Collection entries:
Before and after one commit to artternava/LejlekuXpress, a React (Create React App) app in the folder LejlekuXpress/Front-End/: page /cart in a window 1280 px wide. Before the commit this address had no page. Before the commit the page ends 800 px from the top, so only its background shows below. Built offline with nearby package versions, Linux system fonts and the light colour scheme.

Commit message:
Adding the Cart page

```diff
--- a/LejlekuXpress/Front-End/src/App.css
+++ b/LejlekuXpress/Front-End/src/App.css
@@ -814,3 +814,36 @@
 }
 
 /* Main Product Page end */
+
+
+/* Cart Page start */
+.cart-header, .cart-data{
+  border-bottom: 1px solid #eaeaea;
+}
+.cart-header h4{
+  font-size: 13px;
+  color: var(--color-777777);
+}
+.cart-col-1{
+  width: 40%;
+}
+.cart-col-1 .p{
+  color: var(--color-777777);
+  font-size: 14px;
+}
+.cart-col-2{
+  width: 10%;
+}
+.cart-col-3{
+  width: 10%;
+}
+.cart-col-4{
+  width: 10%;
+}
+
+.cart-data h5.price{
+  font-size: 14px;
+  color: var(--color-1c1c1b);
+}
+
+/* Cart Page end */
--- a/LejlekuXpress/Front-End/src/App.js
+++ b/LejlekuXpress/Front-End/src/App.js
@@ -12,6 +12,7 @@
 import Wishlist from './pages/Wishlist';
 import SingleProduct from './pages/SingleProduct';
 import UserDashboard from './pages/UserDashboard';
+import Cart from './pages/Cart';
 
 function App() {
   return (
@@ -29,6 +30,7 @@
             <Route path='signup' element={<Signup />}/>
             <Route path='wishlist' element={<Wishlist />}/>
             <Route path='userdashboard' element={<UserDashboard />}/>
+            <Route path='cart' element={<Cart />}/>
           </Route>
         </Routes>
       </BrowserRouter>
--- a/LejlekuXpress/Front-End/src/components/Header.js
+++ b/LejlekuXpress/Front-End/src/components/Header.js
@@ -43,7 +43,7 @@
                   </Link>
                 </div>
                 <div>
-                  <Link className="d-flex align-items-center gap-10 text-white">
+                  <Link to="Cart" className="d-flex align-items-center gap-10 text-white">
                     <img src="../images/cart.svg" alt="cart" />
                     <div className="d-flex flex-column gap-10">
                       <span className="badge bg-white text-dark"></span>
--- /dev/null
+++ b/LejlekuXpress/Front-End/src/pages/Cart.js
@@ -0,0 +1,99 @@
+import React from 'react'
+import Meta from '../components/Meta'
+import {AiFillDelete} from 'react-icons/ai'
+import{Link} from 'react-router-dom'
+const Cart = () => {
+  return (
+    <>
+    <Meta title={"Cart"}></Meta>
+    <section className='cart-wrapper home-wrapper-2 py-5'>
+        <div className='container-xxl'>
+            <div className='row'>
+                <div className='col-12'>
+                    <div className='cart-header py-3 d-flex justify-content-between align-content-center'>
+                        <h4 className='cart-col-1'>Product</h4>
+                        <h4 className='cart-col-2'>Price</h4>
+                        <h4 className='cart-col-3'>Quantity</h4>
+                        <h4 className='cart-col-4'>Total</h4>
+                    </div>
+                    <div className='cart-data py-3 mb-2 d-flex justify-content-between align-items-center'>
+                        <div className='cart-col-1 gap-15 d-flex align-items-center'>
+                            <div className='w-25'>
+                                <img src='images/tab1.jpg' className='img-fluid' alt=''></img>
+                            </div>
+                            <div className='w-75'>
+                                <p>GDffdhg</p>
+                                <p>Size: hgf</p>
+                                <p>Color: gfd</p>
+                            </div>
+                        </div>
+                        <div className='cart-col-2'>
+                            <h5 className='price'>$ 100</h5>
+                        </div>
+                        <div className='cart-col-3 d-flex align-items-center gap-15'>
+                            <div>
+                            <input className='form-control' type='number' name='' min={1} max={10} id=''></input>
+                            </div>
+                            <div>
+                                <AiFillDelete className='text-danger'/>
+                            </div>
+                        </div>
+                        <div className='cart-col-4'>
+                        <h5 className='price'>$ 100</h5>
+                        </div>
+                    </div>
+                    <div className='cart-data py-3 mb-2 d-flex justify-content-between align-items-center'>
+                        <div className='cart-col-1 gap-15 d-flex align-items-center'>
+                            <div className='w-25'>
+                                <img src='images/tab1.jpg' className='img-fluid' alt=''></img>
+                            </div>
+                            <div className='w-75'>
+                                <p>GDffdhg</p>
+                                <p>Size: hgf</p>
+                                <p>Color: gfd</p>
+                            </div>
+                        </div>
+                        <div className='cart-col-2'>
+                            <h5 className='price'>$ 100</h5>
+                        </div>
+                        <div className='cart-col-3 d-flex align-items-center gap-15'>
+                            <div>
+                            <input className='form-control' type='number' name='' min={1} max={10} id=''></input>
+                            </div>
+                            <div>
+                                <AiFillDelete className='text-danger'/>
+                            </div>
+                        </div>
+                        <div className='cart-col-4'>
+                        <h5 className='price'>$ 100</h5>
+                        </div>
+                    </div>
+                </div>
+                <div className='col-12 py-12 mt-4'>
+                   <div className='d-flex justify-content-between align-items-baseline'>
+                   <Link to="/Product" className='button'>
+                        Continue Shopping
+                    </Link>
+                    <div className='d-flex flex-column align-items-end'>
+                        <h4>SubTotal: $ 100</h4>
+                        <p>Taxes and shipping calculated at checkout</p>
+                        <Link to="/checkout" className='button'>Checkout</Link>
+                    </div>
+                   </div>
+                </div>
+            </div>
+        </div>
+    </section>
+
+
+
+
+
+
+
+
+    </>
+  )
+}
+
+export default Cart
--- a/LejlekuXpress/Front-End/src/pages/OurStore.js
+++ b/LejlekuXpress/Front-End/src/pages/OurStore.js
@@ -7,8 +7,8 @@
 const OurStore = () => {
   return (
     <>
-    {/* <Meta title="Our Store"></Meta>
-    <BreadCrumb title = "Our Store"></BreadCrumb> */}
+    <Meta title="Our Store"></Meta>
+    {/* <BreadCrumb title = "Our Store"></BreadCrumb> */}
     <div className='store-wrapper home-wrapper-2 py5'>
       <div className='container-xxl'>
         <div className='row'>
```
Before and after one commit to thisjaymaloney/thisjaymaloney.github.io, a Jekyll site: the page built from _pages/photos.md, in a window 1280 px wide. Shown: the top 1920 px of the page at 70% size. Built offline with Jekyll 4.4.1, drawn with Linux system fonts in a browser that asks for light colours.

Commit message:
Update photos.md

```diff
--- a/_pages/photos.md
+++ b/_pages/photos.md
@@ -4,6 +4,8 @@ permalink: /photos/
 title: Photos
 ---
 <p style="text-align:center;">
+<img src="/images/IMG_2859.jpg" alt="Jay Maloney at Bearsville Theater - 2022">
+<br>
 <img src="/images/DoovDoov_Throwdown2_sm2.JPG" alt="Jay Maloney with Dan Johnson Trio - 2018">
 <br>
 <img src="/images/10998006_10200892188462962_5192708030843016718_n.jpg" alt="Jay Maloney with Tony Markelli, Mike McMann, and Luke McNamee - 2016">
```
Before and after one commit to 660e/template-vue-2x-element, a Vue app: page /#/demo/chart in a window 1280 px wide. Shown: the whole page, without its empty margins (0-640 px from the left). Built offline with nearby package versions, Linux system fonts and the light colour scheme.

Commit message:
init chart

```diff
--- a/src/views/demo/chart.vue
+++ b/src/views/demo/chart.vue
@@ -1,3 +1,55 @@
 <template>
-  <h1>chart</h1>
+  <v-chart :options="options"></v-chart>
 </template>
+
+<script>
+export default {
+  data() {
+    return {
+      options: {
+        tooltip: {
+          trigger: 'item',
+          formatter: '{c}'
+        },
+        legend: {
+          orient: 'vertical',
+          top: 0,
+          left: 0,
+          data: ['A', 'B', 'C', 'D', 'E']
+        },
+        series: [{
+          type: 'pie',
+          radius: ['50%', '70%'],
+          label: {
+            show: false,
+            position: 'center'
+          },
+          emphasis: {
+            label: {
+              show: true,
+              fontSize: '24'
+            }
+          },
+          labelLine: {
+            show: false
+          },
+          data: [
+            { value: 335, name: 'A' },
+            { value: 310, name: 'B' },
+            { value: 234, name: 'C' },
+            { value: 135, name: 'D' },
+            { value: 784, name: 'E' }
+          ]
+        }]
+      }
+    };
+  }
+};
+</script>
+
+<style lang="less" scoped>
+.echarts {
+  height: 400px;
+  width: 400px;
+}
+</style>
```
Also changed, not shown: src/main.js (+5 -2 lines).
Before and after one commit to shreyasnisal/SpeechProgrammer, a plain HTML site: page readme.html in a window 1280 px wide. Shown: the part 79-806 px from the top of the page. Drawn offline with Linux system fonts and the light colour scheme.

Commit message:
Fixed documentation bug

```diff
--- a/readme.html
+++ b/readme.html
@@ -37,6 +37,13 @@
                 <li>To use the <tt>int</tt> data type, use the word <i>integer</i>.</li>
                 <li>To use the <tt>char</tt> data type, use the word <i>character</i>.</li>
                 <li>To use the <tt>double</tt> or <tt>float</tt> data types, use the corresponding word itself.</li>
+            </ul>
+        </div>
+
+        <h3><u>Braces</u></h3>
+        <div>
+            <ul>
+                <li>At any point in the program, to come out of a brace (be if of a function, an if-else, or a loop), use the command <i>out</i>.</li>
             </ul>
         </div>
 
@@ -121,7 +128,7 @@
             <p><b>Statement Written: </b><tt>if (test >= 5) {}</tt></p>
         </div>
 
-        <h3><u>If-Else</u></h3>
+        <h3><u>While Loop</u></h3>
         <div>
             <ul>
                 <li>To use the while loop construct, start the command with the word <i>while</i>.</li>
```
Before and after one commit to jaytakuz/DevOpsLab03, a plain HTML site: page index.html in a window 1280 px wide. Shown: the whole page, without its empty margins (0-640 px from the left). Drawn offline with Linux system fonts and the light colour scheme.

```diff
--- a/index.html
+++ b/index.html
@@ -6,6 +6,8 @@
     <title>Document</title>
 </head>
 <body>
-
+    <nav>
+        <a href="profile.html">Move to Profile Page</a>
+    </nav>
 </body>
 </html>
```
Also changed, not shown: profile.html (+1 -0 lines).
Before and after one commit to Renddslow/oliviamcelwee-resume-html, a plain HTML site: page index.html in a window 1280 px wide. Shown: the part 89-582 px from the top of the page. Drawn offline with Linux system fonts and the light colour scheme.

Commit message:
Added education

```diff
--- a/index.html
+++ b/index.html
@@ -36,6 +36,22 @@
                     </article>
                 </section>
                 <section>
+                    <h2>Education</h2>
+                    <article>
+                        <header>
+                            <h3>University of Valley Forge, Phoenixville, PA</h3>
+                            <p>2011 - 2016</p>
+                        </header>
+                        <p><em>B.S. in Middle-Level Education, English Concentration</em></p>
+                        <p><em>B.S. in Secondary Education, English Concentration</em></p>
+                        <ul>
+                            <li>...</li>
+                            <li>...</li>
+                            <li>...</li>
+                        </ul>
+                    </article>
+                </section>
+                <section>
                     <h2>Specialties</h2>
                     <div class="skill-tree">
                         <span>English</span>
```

EXERCISE OBJECTIVE:
Please report every line of the records above that contains the word "section".

EXPECTED ANSWER:
+    <section className='cart-wrapper home-wrapper-2 py-5'>
+    </section>
                 </section>
                 <section>
+                </section>
+                <section>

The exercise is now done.